Mind the Gap – I love to learn. It is indeed interesting to reflect upon various creative projects. Some days, creating posts, the work is easy. Other days, a post that takes a minute to view may take me some time to create. One day, I might take a photo and it shows what I see. Other days, I try many times. Or I stop for the day, and then the next day or two, things seem easier. I am retired now.
Growing older, I have a different perspective on time. As a teacher, I had to be “on time” and meet many deadlines. With other projects, there can be another sense of time. A poem may take some time, and still seem new and bless others years later.
Each project has its own journey. Creativity is an important part of health for me. I have also learned if I can no longer do one thing, to try something else. My definition of creativity includes many activities. The caregiving years with my mother and family were very creative.
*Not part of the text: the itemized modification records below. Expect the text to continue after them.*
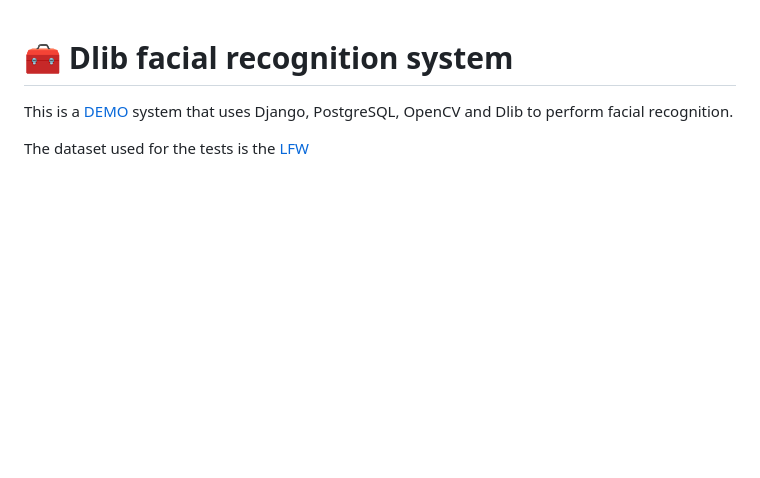
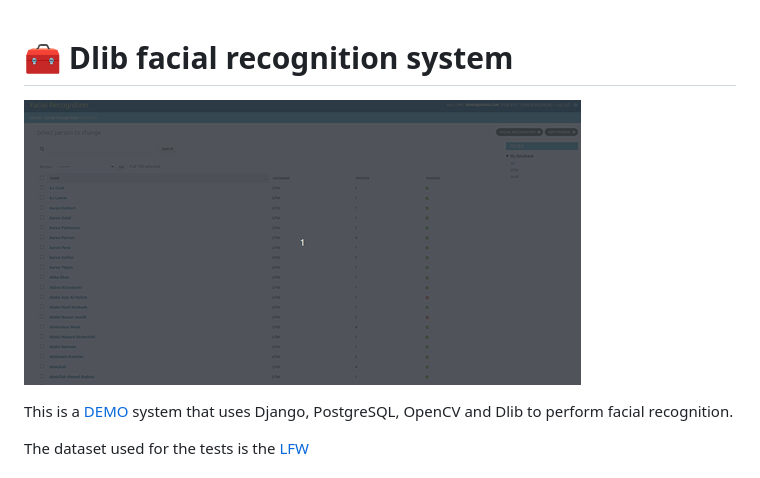
Before and after one commit to psilva1982/face_api, a Markdown page: README.md, the part around the change. GitHub-like rendering; pictures changed too: demo.gif; blank space fills up the shorter version.

Commit message:
add demo.gif do README.md

```diff
--- a/README.md
+++ b/README.md
@@ -1,4 +1,6 @@
 # 🧰 Dlib facial recognition system
+
+![demo](demo.gif)
 
 This is a [DEMO](demo.gif) system that uses Django, PostgreSQL, OpenCV and Dlib to perform facial recognition.
 
```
Later on, my poetry reflected all I could not write at the time.
in the night
Poem and letters: Ellen Grace Olinger
There is a lot of rest around the work now.
This photo of our paperwhites is one of my favorites. I tried different ideas, and then cropped the photo to show the flowers most of all.
After my father died, his brother encouraged my mother to volunteer at a nursing home. Mom was in her mid-60s then. She did not drive and my Uncle Carl took her there every Friday for many years. This nursing home took care of her in her last illness. Her service was honored and she knew where she was.
Enola M. Borgh (1917 – 2004), my mother, also had a distinguished career as a professor and author in English literature and composition. She modeled for me that service is service. She spoke at conferences, and she folded towels. She also taught English as a second language at a church, after she retired. I still miss her, though the grief is more gentle now, and we shall meet again. Meanwhile I still hope to read her published work. I pray the Psalms and try to keep growing in new times, with lots of rest as well.